Years, and I mean years, before I planned on having kid, I started buying children’s books. Anything strikingly beautiful & well-written that caught my eye was fair game, despite being in my mid 20s and having no real career or money. I bought The Mysteries of Harris Burdick, by Chris Van Allsberg; Tuesday, by David Wiesner; The Little Prince, by Antoine de Saint-Exupéry, and Smoky Night, by Eve Bunting. I bought several others, including one that caught my eye in the gift shop of the J. Paul Getty Museum: Marguerite Makes a Book, by Bruce Robertson. Based on art historical research on French illuminated manuscripts of the 15th Century, Robertson wrote a children’s book about a girl named Marguerite, who helped her father paint a book of hours for an important patron.
In university I majored in Art and minored in Medieval European History, and later racked up another degree in print design, so naturally, illuminated manuscripts, those achingly beautiful and insanely detailed books that were lettered, drawn and painted by hand just before the advent of the printing press, are my particular obsession. Marguerite not only describes the paintings in the book of hours; the story itself is illustrated with illuminated letters, botanicals in the borders, and gold details that make each page sparkle in the light.
I’ve been waiting to share this special book with my special little someone. I hoped that she would like it. I’d been hoping for about fifteen years that my kid, now six, would appreciate it. I had NO IDEA that there would be screams of delight, arm-grasping that cut off my circulation, profuse thank-yous, and a complete inability to settle down to sleep afterwards due to the excitement caused by the book. In the book, Marguerite goes to the libraire for gold leaf, the tanner for calfskin parchment, the market for eggs, goose feathers and parsley, and the apothecary for vermilion, wax, and lapis lazuli stone. When I mentioned to Aurora that we could make paint from the stuff in our own garden, she blew a gasket. If you want to talk about delayed gratification, this was it. For me, anyway. For her, she needed to MAKE HER OWN PAINT. Like, NOW!!!
Aurora didn’t want to go to camp the next morning. I convinced her that there would be plenty of time to make paint in the afternoon, so after lunch, we got started.
Preparing egg whites. Oops! A bit too foamy.
Crushing brown eyed susan petals in our mortar and pestle.
Peeling blueberry skins was, of course, Mommy’s job. Methinks I need a macro lens for Christmas (hint, hint).
Aurora felt sure that melted popsicles would make good paint, too (they don’t).
And then she did it! The most surprising result of the paint-making process was that light-purple sweet pea petals make a dark blue-green paint. Who knew?

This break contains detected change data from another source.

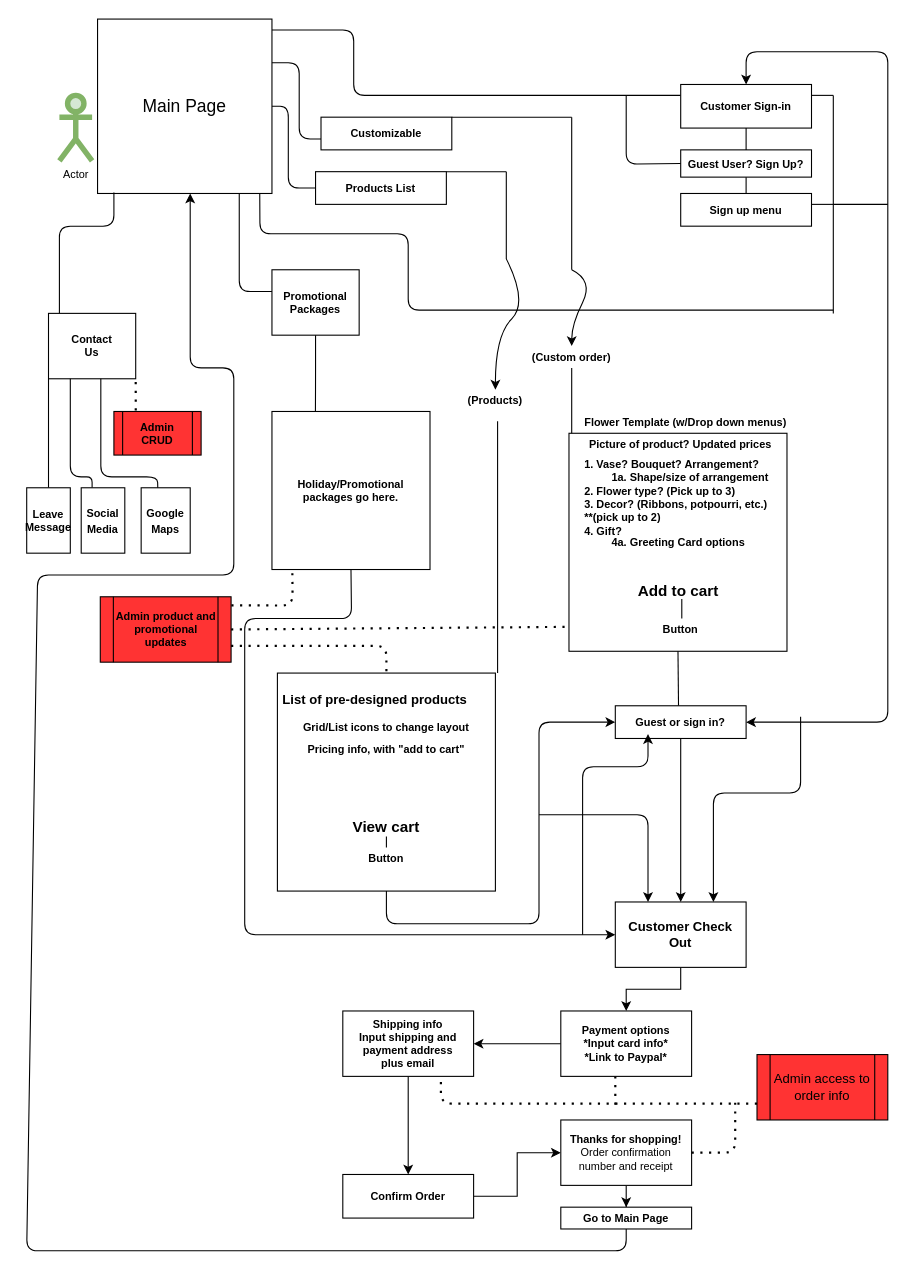
The draw.io diagram Flowershop.drawio in zinvergo93/flowershop, before the edit. Source tidied: cells renumbered, new cells numbered last; positions are measured from the earlier drawing's top-left corner, leaving out a move shared by most shapes. Both pictures are drawn from the tidied source at 109%, with x=0, y=0 at pixel (26, 19).
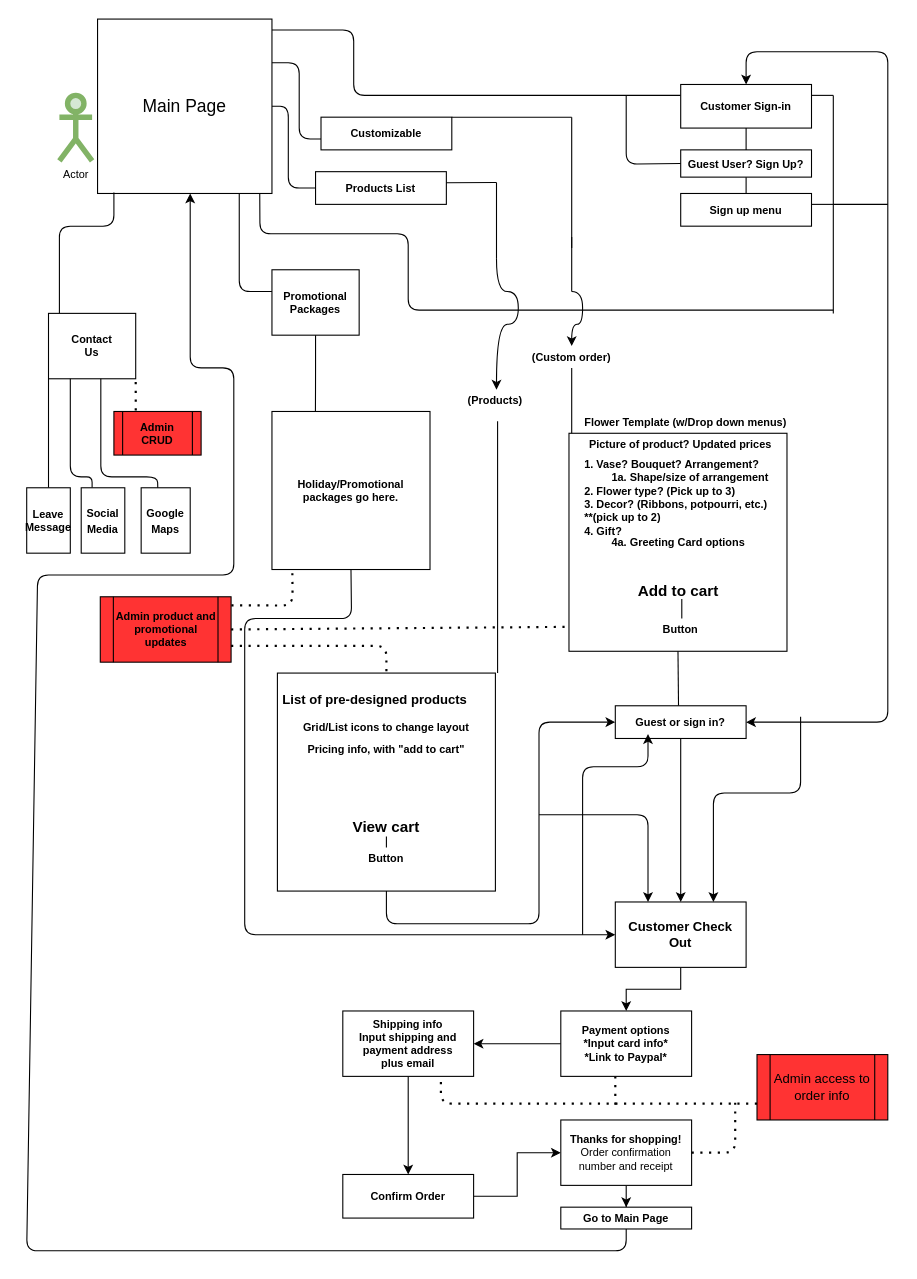
Above is the later version.

The change refers to these unchanged cells:
```xml
<mxCell id="7" value="&lt;font size=&quot;1&quot;&gt;&lt;b&gt;Products List&lt;br&gt;&lt;/b&gt;&lt;/font&gt;" style="rounded=0;whiteSpace=wrap;html=1;" parent="1" vertex="1">
  <mxGeometry x="265" y="140" width="120" height="30" as="geometry" />
</mxCell>
<mxCell id="33" value="&lt;font size=&quot;1&quot;&gt;&lt;b&gt;(Custom order)&lt;/b&gt;&lt;/font&gt;" style="text;html=1;strokeColor=none;fillColor=none;align=center;verticalAlign=middle;whiteSpace=wrap;rounded=0;" parent="1" vertex="1">
  <mxGeometry x="430" y="300" width="140" height="20" as="geometry" />
</mxCell>
<mxCell id="55" value="&lt;font style=&quot;font-size: 10px&quot;&gt;&lt;b&gt;(Products)&lt;/b&gt;&lt;/font&gt;" style="text;html=1;strokeColor=none;fillColor=none;align=center;verticalAlign=middle;whiteSpace=wrap;rounded=0;" parent="1" vertex="1">
  <mxGeometry x="410" y="340" width="40" height="20" as="geometry" />
</mxCell>
```

What changed in the source:
```diff
@@
-    <mxCell id="29" style="endArrow=none;html=1;fontFamily=Helvetica;fontSize=10;entryX=1;entryY=0;entryDx=0;entryDy=0;" parent="1" edge="1" target="7">
+    <mxCell id="29" style="endArrow=none;html=1;fontFamily=Helvetica;fontSize=10;entryX=1;entryY=0.338;entryDx=0;entryDy=0;entryPerimeter=0;" parent="1" edge="1" target="7">
       <mxGeometry relative="1" as="geometry">
-        <mxPoint x="440" y="140" as="sourcePoint" />
+        <mxPoint x="431" y="150" as="sourcePoint" />
       </mxGeometry>
     </mxCell>
     <mxCell id="30" style="endArrow=none;html=1;fontFamily=Helvetica;fontSize=10;" parent="1" edge="1">
       <mxGeometry relative="1" as="geometry">
-        <mxPoint x="440" y="220" as="sourcePoint" />
-        <mxPoint x="440" y="140" as="targetPoint" />
+        <mxPoint x="431" y="220" as="sourcePoint" />
+        <mxPoint x="431" y="150" as="targetPoint" />
       </mxGeometry>
     </mxCell>
@@
     <mxCell id="32" style="endArrow=none;html=1;fontFamily=Helvetica;fontSize=10;" parent="1" edge="1">
       <mxGeometry relative="1" as="geometry">
-        <mxPoint x="500" y="230" as="sourcePoint" />
-        <mxPoint x="500" y="210" as="targetPoint" />
+        <mxPoint x="500" y="250" as="sourcePoint" />
+        <mxPoint x="500" y="200" as="targetPoint" />
       </mxGeometry>
     </mxCell>
@@
     <mxCell id="35" style="curved=1;endArrow=classic;html=1;fontFamily=Helvetica;fontSize=10;entryX=0.5;entryY=0;entryDx=0;entryDy=0;" parent="1" edge="1" target="33">
       <mxGeometry relative="1" as="geometry">
-        <mxPoint x="500" y="230" as="sourcePoint" />
+        <mxPoint x="500" y="250" as="sourcePoint" />
         <Array as="points">
-          <mxPoint x="520" y="240" />
+          <mxPoint x="510" y="250" />
+          <mxPoint x="510" y="280" />
           <mxPoint x="500" y="280" />
         </Array>
       </mxGeometry>
     </mxCell>
@@
-    <mxCell id="54" style="curved=1;endArrow=classic;html=1;fontFamily=Helvetica;fontSize=10;" parent="1" edge="1" target="55">
+    <mxCell id="54" style="curved=1;endArrow=classic;html=1;fontFamily=Helvetica;fontSize=10;" parent="1" edge="1">
       <mxGeometry relative="1" as="geometry">
-        <mxPoint x="440" y="220" as="sourcePoint" />
+        <mxPoint x="431" y="220" as="sourcePoint" />
+        <mxPoint x="431" y="340" as="targetPoint" />
         <Array as="points">
-          <mxPoint x="460" y="260" />
-          <mxPoint x="430" y="290" />
+          <mxPoint x="431" y="250" />
+          <mxPoint x="451" y="250" />
+          <mxPoint x="451" y="280" />
+          <mxPoint x="431" y="280" />
         </Array>
       </mxGeometry>
     </mxCell>
```
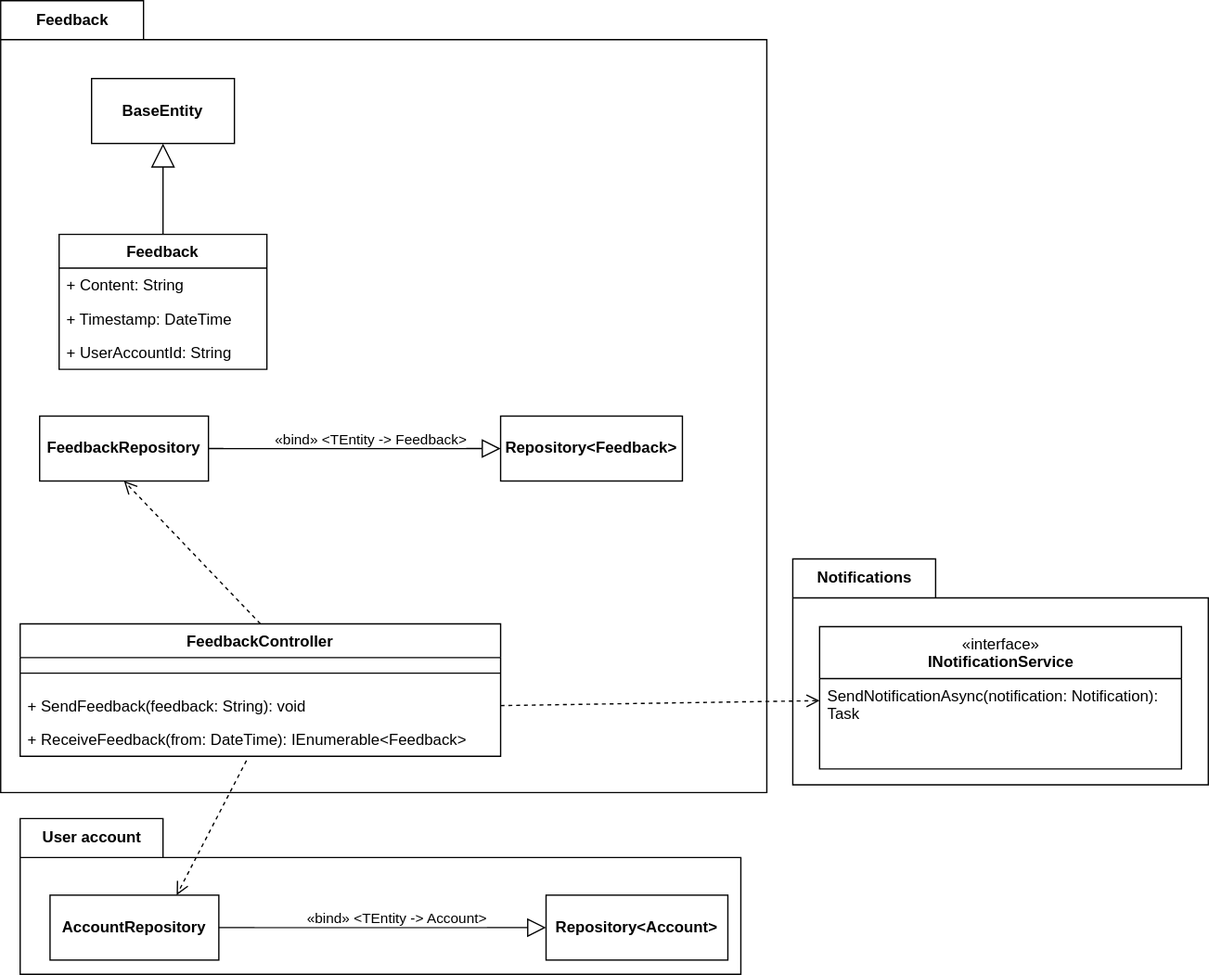
piatrashkakanstantinass/psi2 keeps this draw.io diagram as lab2diags/logical-view/feedback.drawio.svg. Above is the earlier version. Source tidied: cells renumbered, new cells last; positions are measured from the earlier drawing's top-left corner, leaving out a move shared by most shapes.
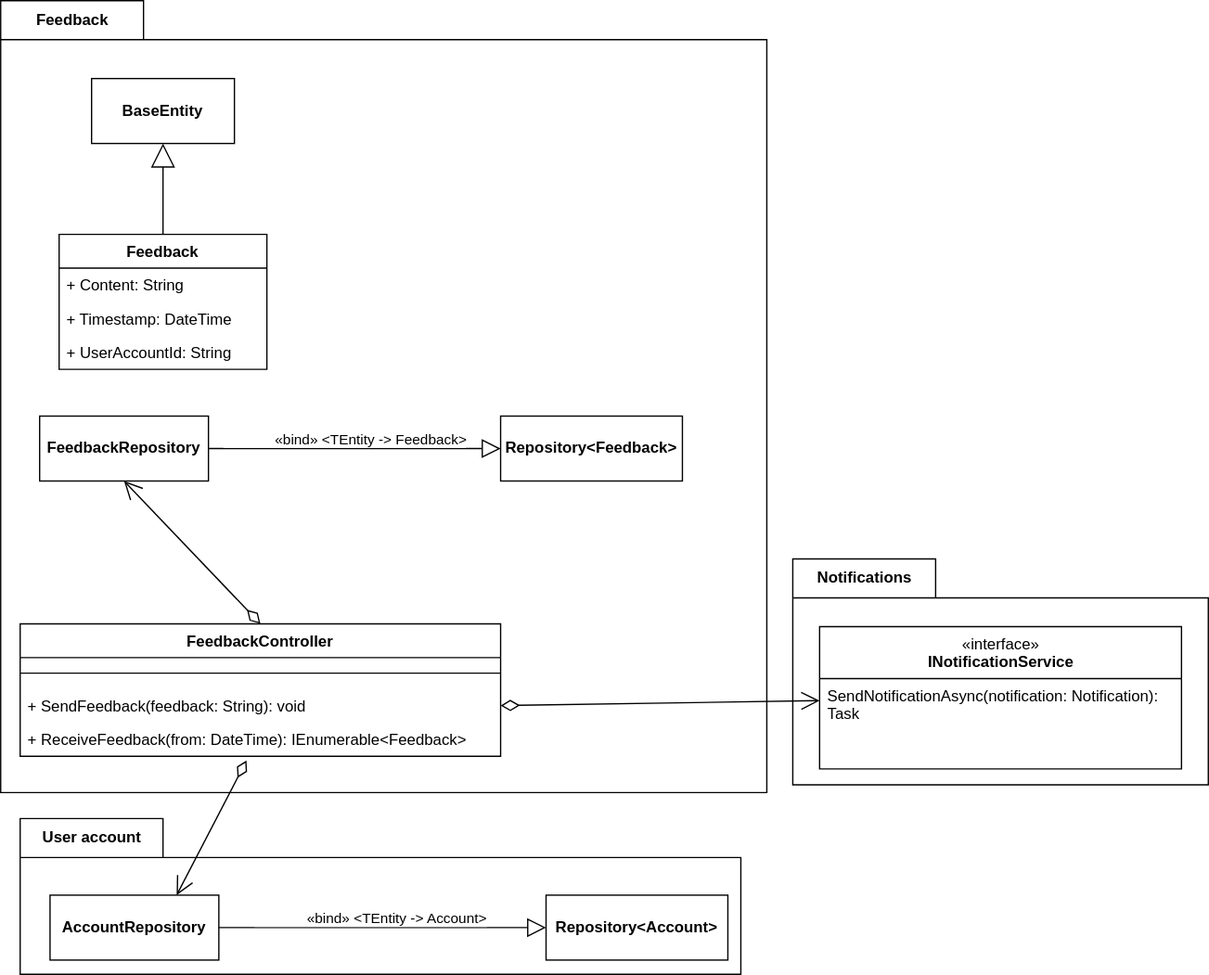
After the commit.

The edit, as a diff of the source:
```diff
@@ -27,7 +27,7 @@
     <mxCell id="8" value="Feedback" style="shape=folder;fontStyle=1;tabWidth=110;tabHeight=30;tabPosition=left;html=1;boundedLbl=1;labelInHeader=1;" parent="1" vertex="1">
       <mxGeometry width="590" height="610" as="geometry" />
     </mxCell>
-    <mxCell id="9" style="html=1;verticalAlign=bottom;endArrow=open;dashed=1;endSize=8;curved=0;rounded=0;exitX=1;exitY=0.5;exitDx=0;exitDy=0;" parent="1" edge="1" source="13" target="6">
+    <mxCell id="9" style="html=1;verticalAlign=bottom;endArrow=open;endSize=12;curved=0;rounded=0;exitX=1;exitY=0.5;exitDx=0;exitDy=0;startArrow=diamondThin;startFill=0;startSize=12;" parent="1" edge="1" source="13" target="6">
       <mxGeometry relative="1" as="geometry" />
     </mxCell>
     <mxCell id="10" style="html=1;strokeColor=none;fillColor=none;" parent="1" vertex="1">
@@ -61,7 +61,7 @@
     <mxCell id="18" value="&lt;b&gt;Repository&amp;lt;Feedback&amp;gt;&lt;/b&gt;" style="html=1;whiteSpace=wrap;" parent="1" vertex="1">
       <mxGeometry x="385" y="320" width="140" height="50" as="geometry" />
     </mxCell>
-    <mxCell id="19" style="html=1;verticalAlign=bottom;endArrow=open;dashed=1;endSize=8;curved=0;rounded=0;entryX=0.5;entryY=1;entryDx=0;entryDy=0;exitX=0.5;exitY=0;exitDx=0;exitDy=0;" parent="1" edge="1" source="11" target="15">
+    <mxCell id="19" style="html=1;verticalAlign=bottom;endArrow=open;endSize=12;curved=0;rounded=0;entryX=0.5;entryY=1;entryDx=0;entryDy=0;exitX=0.5;exitY=0;exitDx=0;exitDy=0;startArrow=diamondThin;startFill=0;startSize=12;" parent="1" edge="1" source="11" target="15">
       <mxGeometry relative="1" as="geometry" />
     </mxCell>
     <mxCell id="20" value="&lt;b&gt;AccountRepository&lt;/b&gt;" style="html=1;whiteSpace=wrap;" parent="1" vertex="1">
@@ -78,7 +78,7 @@
     <mxCell id="23" value="&lt;b&gt;Repository&amp;lt;Account&amp;gt;&lt;/b&gt;" style="html=1;whiteSpace=wrap;" parent="1" vertex="1">
       <mxGeometry x="420" y="689" width="140" height="50" as="geometry" />
     </mxCell>
-    <mxCell id="24" style="html=1;verticalAlign=bottom;endArrow=open;dashed=1;endSize=8;curved=0;rounded=0;entryX=0.75;entryY=0;entryDx=0;entryDy=0;exitX=0.471;exitY=1.128;exitDx=0;exitDy=0;exitPerimeter=0;" parent="1" edge="1" source="14" target="20">
+    <mxCell id="24" style="html=1;verticalAlign=bottom;endArrow=open;endSize=12;curved=0;rounded=0;entryX=0.75;entryY=0;entryDx=0;entryDy=0;exitX=0.471;exitY=1.128;exitDx=0;exitDy=0;exitPerimeter=0;startArrow=diamondThin;startFill=0;startSize=12;" parent="1" edge="1" source="14" target="20">
       <mxGeometry relative="1" as="geometry" />
     </mxCell>
     <mxCell id="25" value="Feedback" style="swimlane;fontStyle=1;align=center;verticalAlign=top;horizontal=1;startSize=26;whiteSpace=wrap;html=1;" parent="1" vertex="1">
```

The best part for me was feeling like I was really contributing something to Aurora’s education. So much of the time I carry around this huge weight of guilt for being a stay-at-home mom. With only one kid. Who is usually in school. I’ve been told by more than one aunt (and my friends are probably thinking it, too) that a woman should have her own career, her own money, and that it’s better for me and my daughter if I work outside the home, at least part time. Most of the time I agree with them. But then Aurora gets an idea. A great idea, and I am already on my feet, running to the supply cabinets, getting out the materials, and we spend hours working on something that is really cool together. We make books, we learn new crafts, we explore our city.
Now, if only I could find a good book on knitting.